(Stored items from a collection)

********************

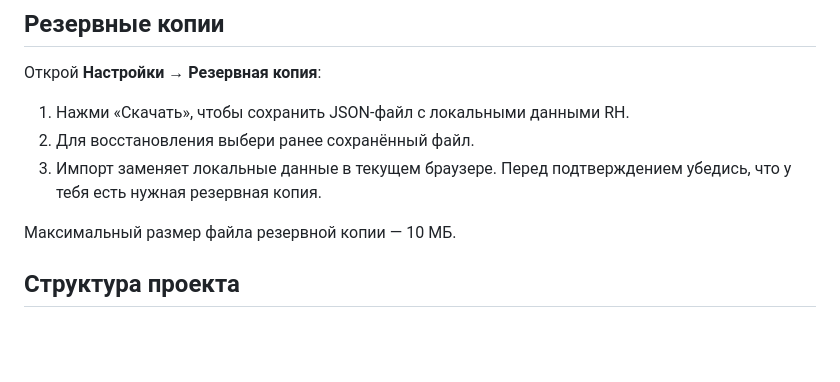
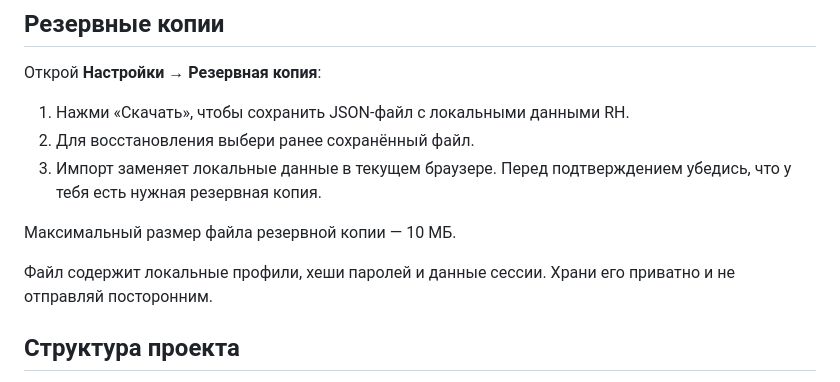
Before and after one commit to RAHER458/MyMusic, a Markdown page: README.md, the part around the change. GitHub-like rendering; blank space fills up the shorter version.

Commit message:
Warn that RH backup contains private account data

```diff
--- a/README.md
+++ b/README.md
@@ -41,6 +41,8 @@ RH Media — адаптивная социальная платформа с л
 
 Максимальный размер файла резервной копии — 10 МБ.
 
+Файл содержит локальные профили, хеши паролей и данные сессии. Храни его приватно и не отправляй посторонним.
+
 ## Структура проекта
 
 - `index.html` — HTML-точка входа и подключение ресурсов.
```
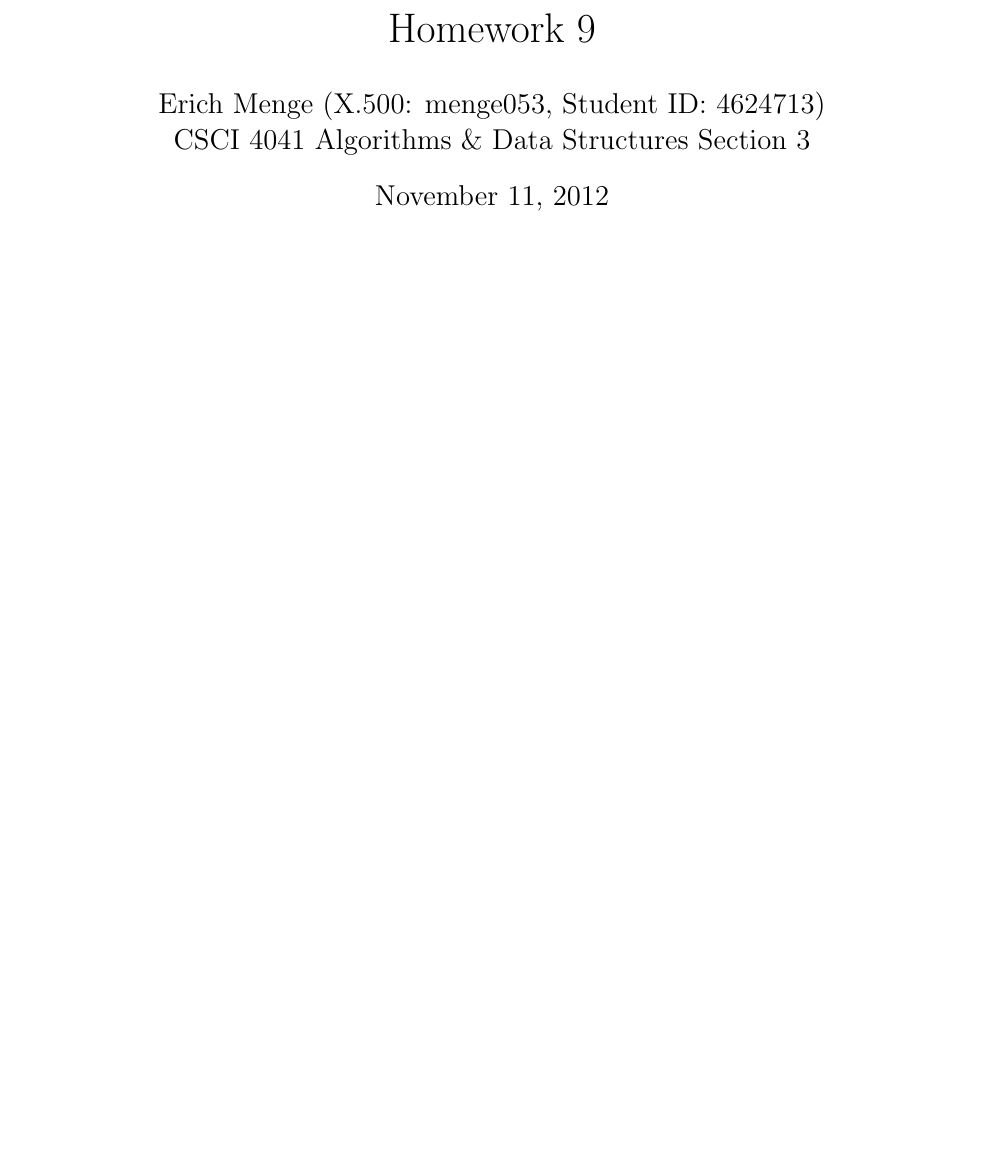
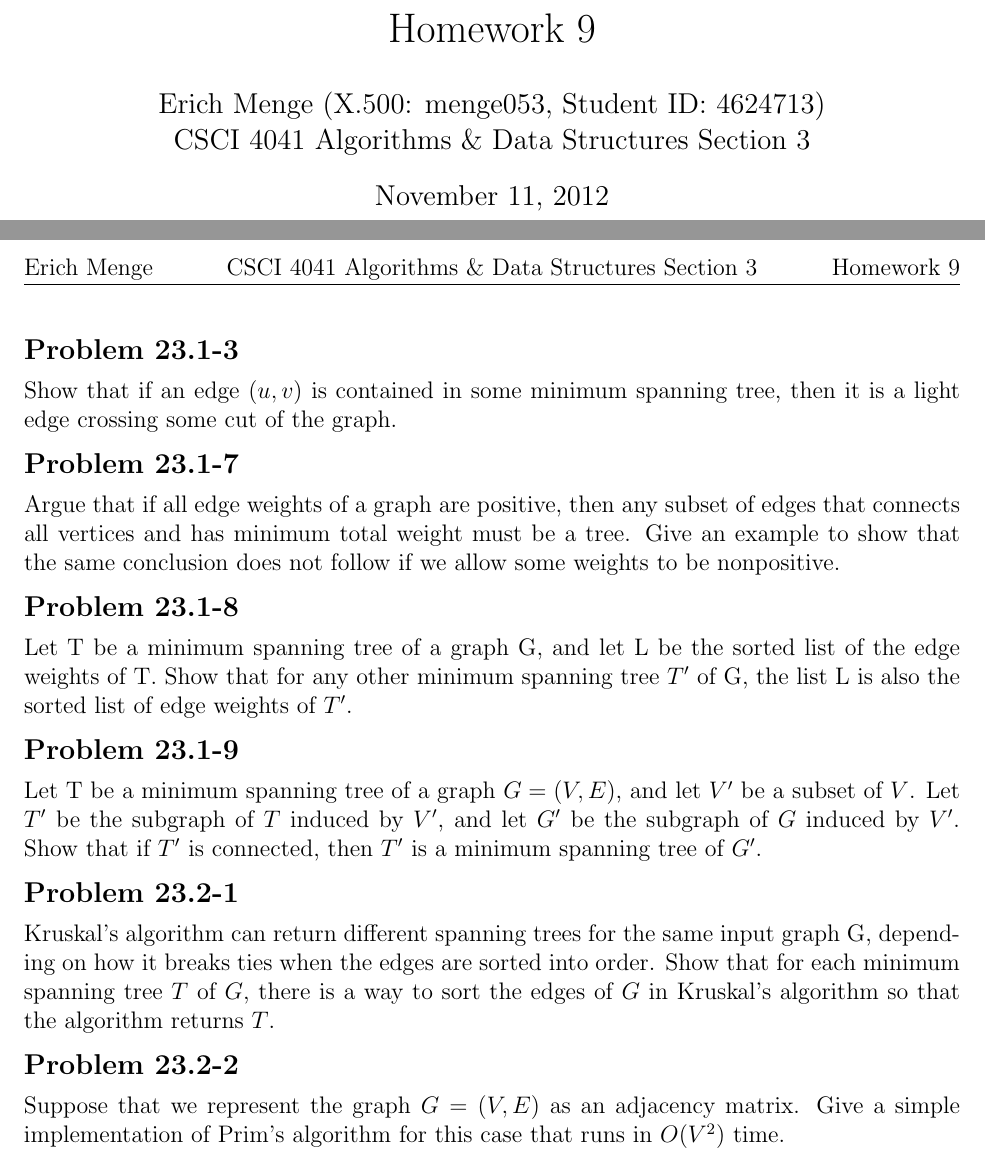
Before and after one commit to erichmenge/latex_for_homework, a LaTeX problem sheet (4041/homework_9/homework_9.tex): part of the page before the commit and two parts of pages 1 and 2 of 2 after it, the two joined at a grey line, cut so that both start at the same text, the shorter picture padded with empty space. Compiled offline with pdfLaTeX.

Commit message:
Stub out problems.

```diff
--- a/4041/homework_9/homework_9.tex
+++ b/4041/homework_9/homework_9.tex
@@ -5,4 +5,38 @@
 
 \begin{document}
 \homeworkheader{\classnameandsection}
+
+\begin{problem}{23.1-3}
+  Show that if an edge $(u,v)$ is contained in some minimum spanning tree, then it is a light edge crossing some cut of
+  the graph.
+\end{problem}
+
+\begin{problem}{23.1-7}
+  Argue that if all edge weights of a graph are positive, then any subset of edges that connects all vertices and has
+  minimum total weight must be a tree. Give an example to show that the same conclusion does not follow if we allow some
+  weights to be nonpositive.
+\end{problem}
+
+\begin{problem}{23.1-8}
+  Let T be a minimum spanning tree of a graph G, and let L be the sorted list of the edge weights of T. Show that for
+  any other minimum spanning tree $T'$ of G, the list L is also the sorted list of edge weights of $T'$.
+\end{problem}
+
+\begin{problem}{23.1-9}
+  Let T be a minimum spanning tree of a graph $G = (V,E)$, and let $V'$ be a subset of $V$. Let $T'$ be the subgraph of
+  $T$ induced by $V'$, and let $G'$ be the subgraph of $G$ induced by $V'$. Show that if $T'$ is connected, then $T'$ is
+  a minimum spanning tree of $G'$.
+\end{problem}
+
+\begin{problem}{23.2-1}
+  Kruskal's algorithm can return different spanning trees for the same input graph G, depending on how it breaks ties
+  when the edges are sorted into order. Show that for each minimum spanning tree $T$ of $G$, there is a way to sort the
+  edges of $G$ in Kruskal's algorithm so that the algorithm returns $T$.
+\end{problem}
+
+\begin{problem}{23.2-2}
+  Suppose that we represent the graph $G = (V,E)$ as an adjacency matrix. Give a simple implementation of Prim's
+  algorithm for this case that runs in $O(V^2)$ time.
+\end{problem}
+
 \end{document}
```
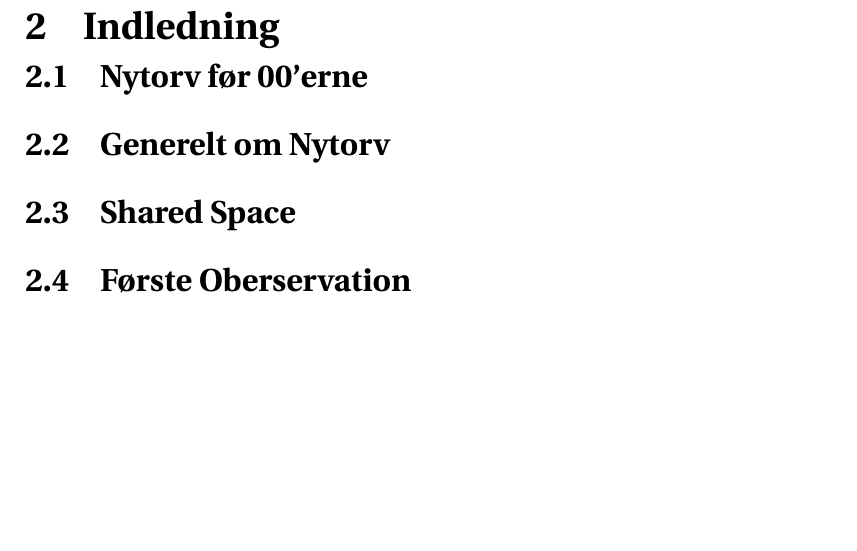
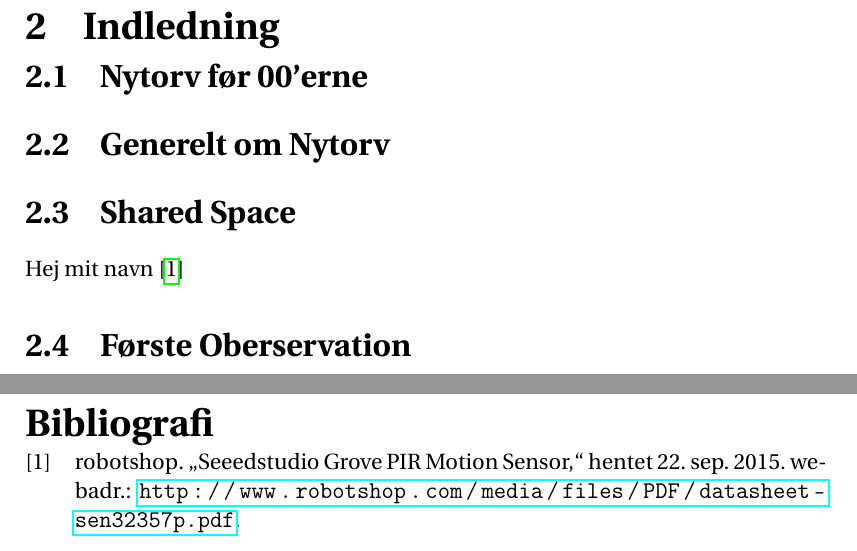
Before and after one commit to MassirAAU/P1, a LaTeX document (master.tex, which reads Indledning.tex): part of page 8 of 9 before the commit and two parts of pages 8 and 10 of 10 after it, the two joined at a grey line, cut so that both start at the same text, the shorter picture padded with empty space. Compiled offline with pdfLaTeX.

Commit message:
3rd change

```diff
--- a/Indledning.tex
+++ b/Indledning.tex
@@ -10,7 +10,7 @@
 
 \section{Shared Space}
 \label{sec:Shared Space}
-
+Hej mit navn \cite {datasheet_pir1}
 \section{Første Oberservation}
 \label{sec:Første Oberservation}
 
```
Also changed, not shown: master.pdf, 20 other files.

********************

Assignment:
Write out the data above precisely. Pictures stay out.

Finished task:
Before and after one commit to RAHER458/MyMusic, a Markdown page: README.md, the part around the change. GitHub-like rendering; blank space fills up the shorter version.

Commit message:
Warn that RH backup contains private account data

```diff
--- a/README.md
+++ b/README.md
@@ -41,6 +41,8 @@ RH Media — адаптивная социальная платформа с л
 
 Максимальный размер файла резервной копии — 10 МБ.
 
+Файл содержит локальные профили, хеши паролей и данные сессии. Храни его приватно и не отправляй посторонним.
+
 ## Структура проекта
 
 - `index.html` — HTML-точка входа и подключение ресурсов.
```
Before and after one commit to erichmenge/latex_for_homework, a LaTeX problem sheet (4041/homework_9/homework_9.tex): part of the page before the commit and two parts of pages 1 and 2 of 2 after it, the two joined at a grey line, cut so that both start at the same text, the shorter picture padded with empty space. Compiled offline with pdfLaTeX.

Commit message:
Stub out problems.

```diff
--- a/4041/homework_9/homework_9.tex
+++ b/4041/homework_9/homework_9.tex
@@ -5,4 +5,38 @@
 
 \begin{document}
 \homeworkheader{\classnameandsection}
+
+\begin{problem}{23.1-3}
+  Show that if an edge $(u,v)$ is contained in some minimum spanning tree, then it is a light edge crossing some cut of
+  the graph.
+\end{problem}
+
+\begin{problem}{23.1-7}
+  Argue that if all edge weights of a graph are positive, then any subset of edges that connects all vertices and has
+  minimum total weight must be a tree. Give an example to show that the same conclusion does not follow if we allow some
+  weights to be nonpositive.
+\end{problem}
+
+\begin{problem}{23.1-8}
+  Let T be a minimum spanning tree of a graph G, and let L be the sorted list of the edge weights of T. Show that for
+  any other minimum spanning tree $T'$ of G, the list L is also the sorted list of edge weights of $T'$.
+\end{problem}
+
+\begin{problem}{23.1-9}
+  Let T be a minimum spanning tree of a graph $G = (V,E)$, and let $V'$ be a subset of $V$. Let $T'$ be the subgraph of
+  $T$ induced by $V'$, and let $G'$ be the subgraph of $G$ induced by $V'$. Show that if $T'$ is connected, then $T'$ is
+  a minimum spanning tree of $G'$.
+\end{problem}
+
+\begin{problem}{23.2-1}
+  Kruskal's algorithm can return different spanning trees for the same input graph G, depending on how it breaks ties
+  when the edges are sorted into order. Show that for each minimum spanning tree $T$ of $G$, there is a way to sort the
+  edges of $G$ in Kruskal's algorithm so that the algorithm returns $T$.
+\end{problem}
+
+\begin{problem}{23.2-2}
+  Suppose that we represent the graph $G = (V,E)$ as an adjacency matrix. Give a simple implementation of Prim's
+  algorithm for this case that runs in $O(V^2)$ time.
+\end{problem}
+
 \end{document}
```
Before and after one commit to MassirAAU/P1, a LaTeX document (master.tex, which reads Indledning.tex): part of page 8 of 9 before the commit and two parts of pages 8 and 10 of 10 after it, the two joined at a grey line, cut so that both start at the same text, the shorter picture padded with empty space. Compiled offline with pdfLaTeX.

Commit message:
3rd change

```diff
--- a/Indledning.tex
+++ b/Indledning.tex
@@ -10,7 +10,7 @@
 
 \section{Shared Space}
 \label{sec:Shared Space}
-
+Hej mit navn \cite {datasheet_pir1}
 \section{Første Oberservation}
 \label{sec:Første Oberservation}
 
```
Also changed, not shown: master.pdf, 20 other files.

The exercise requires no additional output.